Celebrating the naturally aspirated engine
Looking back on the greatest non-turbo engines ever made
In today’s age of automobiles, forced induction such as turbocharging has become the mainstay of the industry, providing more performance with greater efficiency.
Turbos have given car manufacturers the ability to ‘downsize’ their engines but improve upon performance and economy of the past.
In doing so, turbochargers have removed a lot of the character we have learnt to love – the high revving, responsive, natural feeling and that charismatic sound.
Here are our picks of the greatest naturally aspirated engines in automotive history as their time comes to an end.

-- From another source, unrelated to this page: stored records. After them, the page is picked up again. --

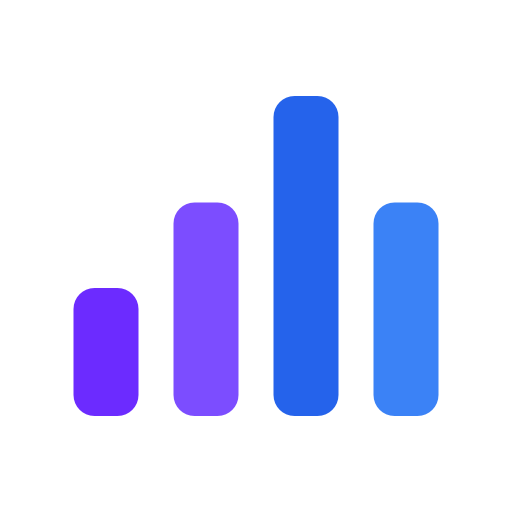
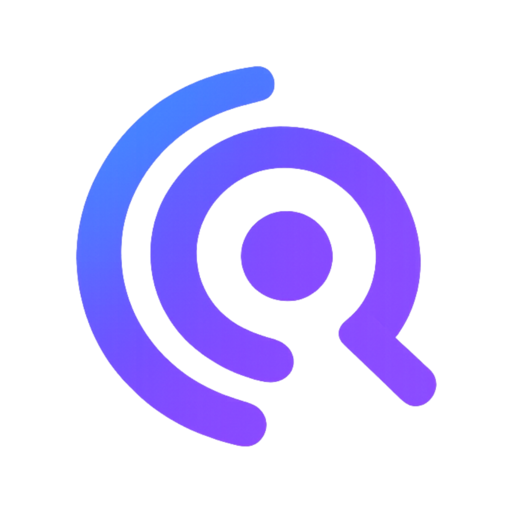
chore(brand): atualiza simbolo oficial para o novo desenho (aneis + Q) (#1550)
Propaga pra brand/ (fonte oficial) o simbolo que ja estava live na pagina
/brand do SignallQ Site (protótipo "SignallQ Web - Prototipo (4)"),
substituindo o simbolo antigo de 4 barras. Regenera favicon/PWA a partir
do novo simbolo (mesma receita documentada no brand/README.md: transparente
pros icones padrao, fundo branco + ~62% de escala pros maskable/apple-touch).

Corrige de quebra um bug real: src/app/favicon.ico do Site estava servindo
um icone generico (triangulo em circulo preto), sem nenhuma relacao com a
marca -- nao era so o simbolo antigo, estava quebrado.

Tambem atualiza SignallQ Site/public/brand/ (usado pelo componente Logo.tsx,
hoje sem nenhum import real no app -- import morto, nao removido aqui por
estar fora do escopo desta tarefa).

Fora de escopo, sinalizado no brand/README.md: icone do launcher Android
(mipmaps) e favicon do SignallQ Admin continuam com o simbolo antigo --
regeneracao pendente, exige release proprio de cada produto.

diff --git a/brand/README.md b/brand/README.md
@@ -4,22 +4,48 @@ Fonte da verdade dos logos do SignallQ. **Use somente estes arquivos** em qualqu
 material (app, apresentações, site, admin, loja, ícones). Não redesenhar, não recriar
 em CSS/SVG à mão, não usar a marca anterior "linka/veloo".
 
+## Símbolo novo — "anéis + Q" (2026-08-01)
+
+Substitui o símbolo anterior de 4 barras de sinal. Origem: protótipo `SignallQ Web -
+Prototipo (4).zip` (pasta Downloads do Luiz), tela `ScreenBrand.dc.html` — já em uso na página
+`/brand` real do `SignallQ Site` (`signallq-lockup-*-bg-v5.png` e `signallq-icon-*-dark.png`)
+antes desta atualização propagar para cá. Motivo da troca: pedido direto do Luiz para alinhar a
+marca oficial (`brand/`, usada por Android e Admin) ao que já estava live no Site.
+
+Os arquivos `signallq-symbol-*.png` novos foram gerados a partir de
+`signallq-icon-1024-app-store.png` (fundo branco sólido) via chroma-key (remoção do branco,
+sem outro branco presente na arte) — não é um export vetorial original; se precisar de mais
+fidelidade/resolução, gerar de novo a partir do projeto Claude Design de origem do protótipo.
+`signallq-lockup-*-bg.png` novos vêm do protótipo em resolução menor (994×276) que os
+anteriores (2334×784) — adequado para a maioria dos usos web/mobile, mas sem a mesma folga de
+upscaling do arquivo anterior.
+
+**Pendência aberta (fora do escopo desta rodada, sinalizada e não executada):**
+- Ícone do launcher Android (`android/app/src/main/res/mipmap-*/ic_launcher*`) continua com o
+  símbolo antigo (4 barras) — precisa ser regenerado a partir do novo `signallq-symbol-1024.png`
+  e passar por um release novo pra valer em produção.
+- Favicon do `SignallQ Admin/public/` continua com o símbolo antigo — mesma regeneração
+  pendente, não feita nesta rodada (só `brand/` e `SignallQ Site/` foram atualizados).
+
 ## Arquivos
 
 | Arquivo | Uso |
 |---|---|
-| `signallq-symbol-1024.png` | Símbolo (4 barras) isolado, fundo transparente, 1024px. Base para ícone de app e usos quadrados. |
+| `signallq-symbol-1024.png` | Símbolo (anéis + Q) isolado, fundo transparente, 1024px. Base para ícone de app e usos quadrados. |
 | `signallq-symbol-512.png` | Mesmo símbolo, 512px (usos menores / web). |
 | `signallq-lockup-light-bg.png` | Lockup horizontal (símbolo + wordmark) para **fundos claros** — "Signall" em quase-preto, "Q" em violeta. |
 | `signallq-lockup-dark-bg.png` | Lockup horizontal para **fundos escuros** — "Signall" em branco, "Q" em violeta. |
-| `signallq-feature-graphic-1024x500.png` | Feature graphic da Play Store (banner 1024×500). |
-| `signallq-icon-512-play-store.png` | Ícone de app para listagem da Play Store (512×512). |
+| `signallq-feature-graphic-1024x500.png` | Feature graphic da Play Store (banner 1024×500) — **ainda com o símbolo antigo, não coberto pelo protótipo desta rodada**. |
+| `signallq-icon-512-play-store.png` | Ícone de app para listagem da Play Store (512×512), fundo branco sólido. |
+| `signallq-icon-512-play-store-dark.png` | Mesmo ícone, fundo escuro `#131217` (novo nesta rodada). |
+| `signallq-icon-1024-app-store.png` / `-dark.png` | Mesmo ícone em 1024×1024, fundo claro/escuro (novo nesta rodada — reserva para uma eventual listagem iOS/App Store; SignallQ não publica em iOS hoje). |
 
 ## Anatomia
 
-- **Símbolo:** 4 barras de sinal com cantos arredondados, alturas curta · média · **alta** · média
-  (a 3ª barra é a mais alta), em degradê de cor da esquerda para a direita: **violeta → azul**
-  (violeta `#6C2BFF` no início, azul no fim). Cada barra tem sua própria cor da paleta.
+- **Símbolo:** anéis concêntricos (2 arcos + ponto central, referência a sinal/radar) com um
+  traço que se estende formando a "cauda" do "Q" (lupa), em degradê **azul → violeta** da
+  esquerda para a direita. Fundo transparente na versão isolada; fundo branco sólido ou
+  `#131217` nas versões "-dark" usadas como ícone de app.
 - **Wordmark:** "SignallQ" — "Signall" em `#0D0D1A` (fundo claro) ou branco (fundo escuro),
   e o **"Q" em violeta `#6C2BFF`**.
 
@@ -36,7 +62,8 @@ em CSS/SVG à mão, não usar a marca anterior "linka/veloo".
 O ícone do app deriva do **símbolo**. Os recursos em
 `android/app/src/main/res/mipmap-*/ic_launcher*` devem sempre corresponder a
 `signallq-symbol-1024.png`. Ao atualizar a marca, regenerar os mipmaps a partir deste símbolo.
-Estado atual (2026-07-05): já correspondem — confirmado visualmente, nenhuma ação necessária.
+**Estado atual (2026-08-01): DIVERGENTE** — o símbolo mudou (anéis + Q) mas os mipmaps ainda são
+o símbolo antigo (4 barras); regeneração pendente, ver "Pendência aberta" acima.
 
 ## Favicons / ícones web (`favicon/`)
 
@@ -51,8 +78,10 @@ funciona em fundo claro ou escuro sem precisar de variante própria).
 | `icon-192-maskable.png` / `icon-512-maskable.png` | PWA `manifest.json` (`purpose: maskable`) | Branco `#FFFFFF`, símbolo a ~62% (zona segura) |
 | `apple-touch-icon.png` (180×180) | iOS home screen | Branco `#FFFFFF` (iOS não aceita transparência) |
 
-Aplicado em `SignallQ Admin/public/` em 2026-07-05, substituindo um ícone antigo (Wi-Fi/scan)
-que não correspondia à marca. Regenerar a partir do mesmo símbolo se o ícone mudar.
+Aplicado em `SignallQ Site/` (`src/app/favicon.ico` + `public/icons/`) em 2026-08-01, junto da
+troca de símbolo — ver nota acima. **Ainda não reaplicado em `SignallQ Admin/public/`** (símbolo
+antigo, aplicado 2026-07-05, substituindo um ícone antigo de Wi-Fi/scan que não correspondia à
+marca) — regenerar a partir do mesmo símbolo quando essa frente for priorizada.
 
 **Pendente:** a landing page pública (`https://7agentsstudio.github.io/signallq/`) fica em
 repositório separado (`7agentsstudio` no GitHub, fora deste monorepo) — não verificado/atualizado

Porsche flat-six engine
Porsche changed the rulebook when it decided to reinvent the six-cylinder engine, choosing to configure the cylinders in a flat layout rather than the more popular inline-six or V6 configurations. The result was one of the most unique sounding engines to date. Raspy at the bottom end but creating an unmistakable ‘howl’ at the top end, the flat-six has cemented itself in history as one of the all-time great engines. Found in every generation of the famous 911, the flat-six now features twin turbochargers (due to tightening emissions regulations), meaning the naturally aspirated versions are now reserved for GTS and RS variants only. Eventually, the ‘natural’ flat-six will be killed off entirely, but we have our fingers crossed that Porsche changes its mind.
Ferrari flat-plane crank V8
If you close your eyes and listen to a group of cars go by, chances are that you will easily be able to pick a Ferrari out of the lot. The flat-plane crank V8 from the famous prancing horse brand is one of the most recognisable engine notes of all time. Found in a majority of Ferraris, this V8 represents the exotic nature of the brand as other manufacturers rarely use this crankshaft configuration. From the F355 right through to the 458, Ferrari has stayed true to its roots by keeping that recognisable engine in most of its cars.
Honda VTEC four-cylinder
Honda is well-known for the development of the VTEC system, where the camshaft has two sets of lobes, one which operates at low rpm and another which operates at high rpm. When a certain engine speed is reached, oil travels into the camshaft and locks the higher lobe in place, lengthening the duration that the intake and exhaust valves are open, increasing performance. Notable examples of this engine include the 2.0-litre four-cylinder engine from the S2000 and the VTEC V6 found in the original NSX supercar. This technology has spawned multiple ‘knock off’ versions created by other manufacturers, such as Toyota’s VVTi, BMW’s VANOS and Mitsubishi’s MIVEC.
Another recognisable engine, the V10 is an exotic configuration rarely found in cars today. With its uneven firing order, this engine makes a unique exhaust sound at high engine speeds. Whilst notably found in Lamborghinis, Lexus used this format for its LFA sports car and Porsche for its Carrera GT supercar. Today, the only production cars to feature this engine are the Dodge Viper and the Lamborghini Huracan/Audi R8 (a shared platform).
Having been in production for almost 40 years, the Jaguar inline six is one of the most well-known six-cylinder engines in history. Having powered such cars as the E-Type and the Mark 2, the engine was distinctive for its double-overhead camshafts and perfect primary balance. BMW is also well-regarded for its straight-six engines which it still manufactures, although nowadays these engines are turbocharged.
Ford V8 engine
As a symbol of American muscle cars, the V8 engine is widely loved and respected all over the world. Ford has been making this engine configuration for decades and still does. It’s cross-plane crank gives the V8 a distinguishable off-beat tone – the signature V8 sound that people know and love. Some of its most notable engines include the 351 Cleveland, the 5.0-litre Coyote and the original flathead V8.